• EXERCISE DETAILS
Without including any pictures, return the records below exactly as written.

==== INPUT DATA

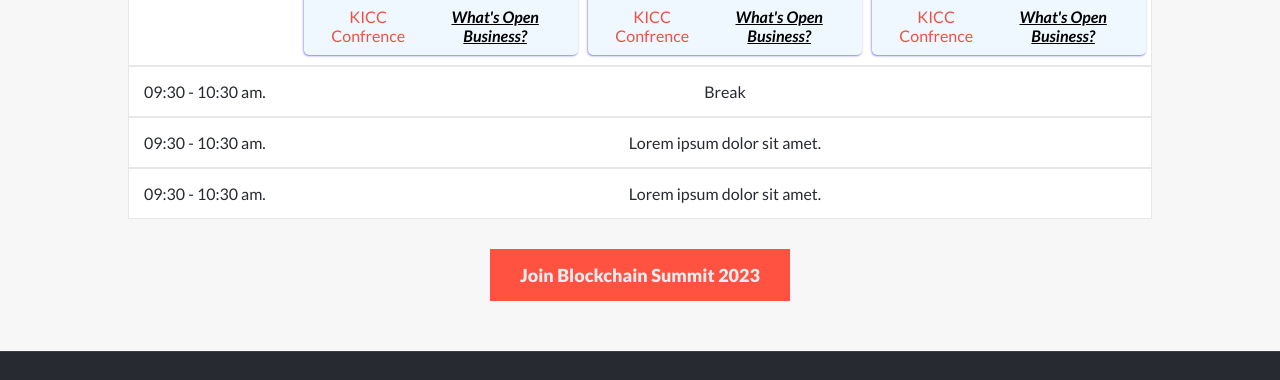
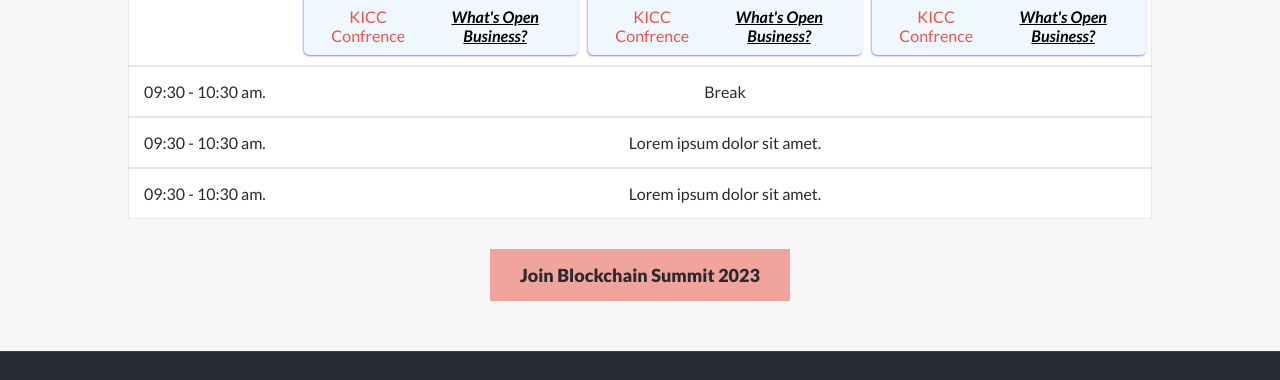
Before and after one commit to microvese-projects/blockchain-summit, a website: page pages/program.html in a window 1280 px wide. In both pictures the pointer is over the button "Join Blockchain Summit 2023". Shown: the part 1248-1628 px from the top of the page. Drawn offline with Linux system fonts and the light colour scheme.

Commit message:
Transition button background color on hover

```diff
--- a/css/program.css
+++ b/css/program.css
@@ -155,6 +155,12 @@ ul {
   display: block;
   margin-top: 30px;
   cursor: pointer;
+  transition: background 1s;
+}
+
+#join-summit:hover {
+  background: rgba(236, 82, 66, 0.5);
+  color: #272a31;
 }
 
 footer {
```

========

• RESULT OF THE EXERCISE
Before and after one commit to microvese-projects/blockchain-summit, a website: page pages/program.html in a window 1280 px wide. In both pictures the pointer is over the button "Join Blockchain Summit 2023". Shown: the part 1248-1628 px from the top of the page. Drawn offline with Linux system fonts and the light colour scheme.

Commit message:
Transition button background color on hover

```diff
--- a/css/program.css
+++ b/css/program.css
@@ -155,6 +155,12 @@ ul {
   display: block;
   margin-top: 30px;
   cursor: pointer;
+  transition: background 1s;
+}
+
+#join-summit:hover {
+  background: rgba(236, 82, 66, 0.5);
+  color: #272a31;
 }
 
 footer {
```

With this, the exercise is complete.